Forward Bryon Russell added: "It was good. It was one of those practices that's either going to make us or break us. We worked, and that's something we needed to do. . . . If we don't start giving it our all, we're going to finish below .500 and not make the playoffs. [Tuesday's loss] was the whole team. None of us came ready to play. I'm sure practice everyday from now on is going to be good."
The Wizards will find out whether their new-and-improved approach to practices actually pays off Friday when they begin a three-game road trip in New Jersey. They continue on to Toronto, where they will face a Vince Carter-less Raptors squad on Sunday before wrapping up in Atlanta on Tuesday.
"We've only played 21 games," Collins said. "We've got 61 games left. We have a lot of time to get things right and make the playoffs."

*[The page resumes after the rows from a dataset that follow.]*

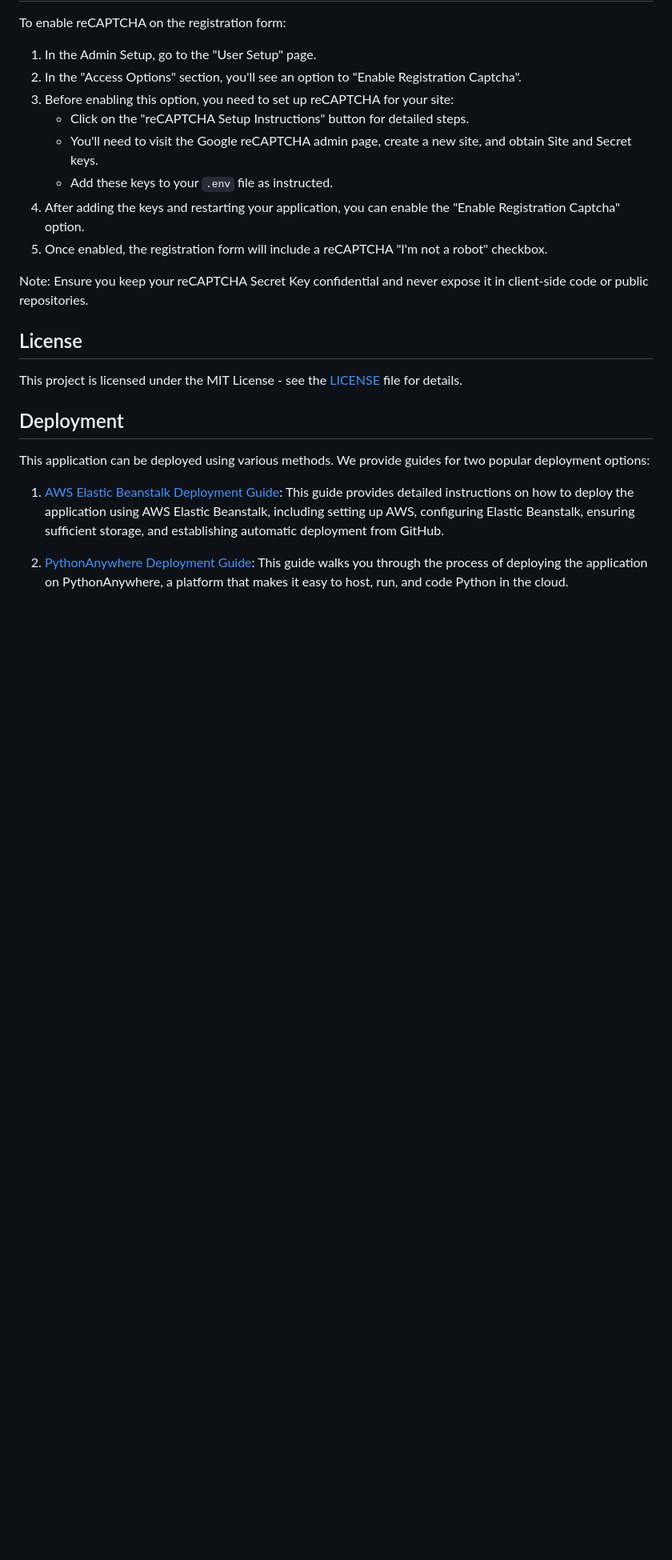
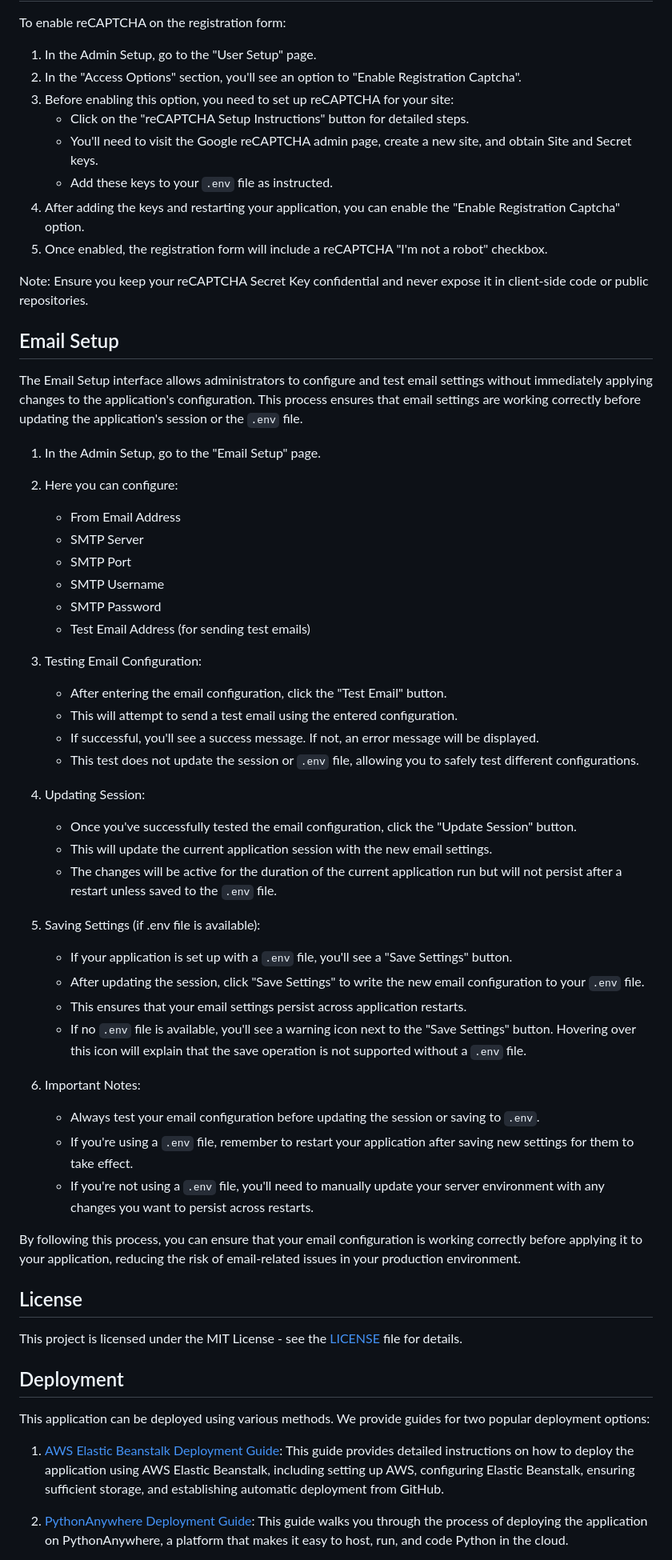
Before and after one commit to DaveY61/flask-mod-template, a Markdown page: README.md, the part around the change printed below. Shown: that part at 80% size. Drawn GitHub-style; blank space fills up the shorter version.

```diff
--- a/README.md
+++ b/README.md
@@ -235,6 +236,44 @@ To enable reCAPTCHA on the registration form:
 
 Note: Ensure you keep your reCAPTCHA Secret Key confidential and never expose it in client-side code or public repositories.
 
+## Email Setup
+
+The Email Setup interface allows administrators to configure and test email settings without immediately applying changes to the application's configuration. This process ensures that email settings are working correctly before updating the application's session or the `.env` file.
+
+1. In the Admin Setup, go to the "Email Setup" page.
+
+2. Here you can configure:
+   - From Email Address
+   - SMTP Server
+   - SMTP Port
+   - SMTP Username
+   - SMTP Password
+   - Test Email Address (for sending test emails)
+
+3. Testing Email Configuration:
+   - After entering the email configuration, click the "Test Email" button.
+   - This will attempt to send a test email using the entered configuration.
+   - If successful, you'll see a success message. If not, an error message will be displayed.
+   - This test does not update the session or `.env` file, allowing you to safely test different configurations.
+
+4. Updating Session:
+   - Once you've successfully tested the email configuration, click the "Update Session" button.
+   - This will update the current application session with the new email settings.
+   - The changes will be active for the duration of the current application run but will not persist after a restart unless saved to the `.env` file.
+
+5. Saving Settings (if .env file is available):
+   - If your application is set up with a `.env` file, you'll see a "Save Settings" button.
+   - After updating the session, click "Save Settings" to write the new email configuration to your `.env` file.
+   - This ensures that your email settings persist across application restarts.
+   - If no `.env` file is available, you'll see a warning icon next to the "Save Settings" button. Hovering over this icon will explain that the save operation is not supported without a `.env` file.
+
+6. Important Notes:
+   - Always test your email configuration before updating the session or saving to `.env`.
+   - If you're using a `.env` file, remember to restart your application after saving new settings for them to take effect.
+   - If you're not using a `.env` file, you'll need to manually update your server environment with any changes you want to persist across restarts.
+
+By following this process, you can ensure that your email configuration is working correctly before applying it to your application, reducing the risk of email-related issues in your production environment.
+
 ## License
 
 This project is licensed under the MIT License - see the [LICENSE](LICENSE) file for details.
```
Also changed, not shown: other parts of README.md (+1 -0 lines).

Wizards Notes: Injured rookie guard Juan Dixon, who underwent an MRI exam on his sprained left elbow yesterday, is not likely to return to the lineup for at least another two weeks, Collins said. The results of the exam won't be known until today, a team spokesman said. . . . A Toronto spokesman said the team has no plans for any tribute to commemorate Jordan's final appearance at Air Canada Centre on Sunday.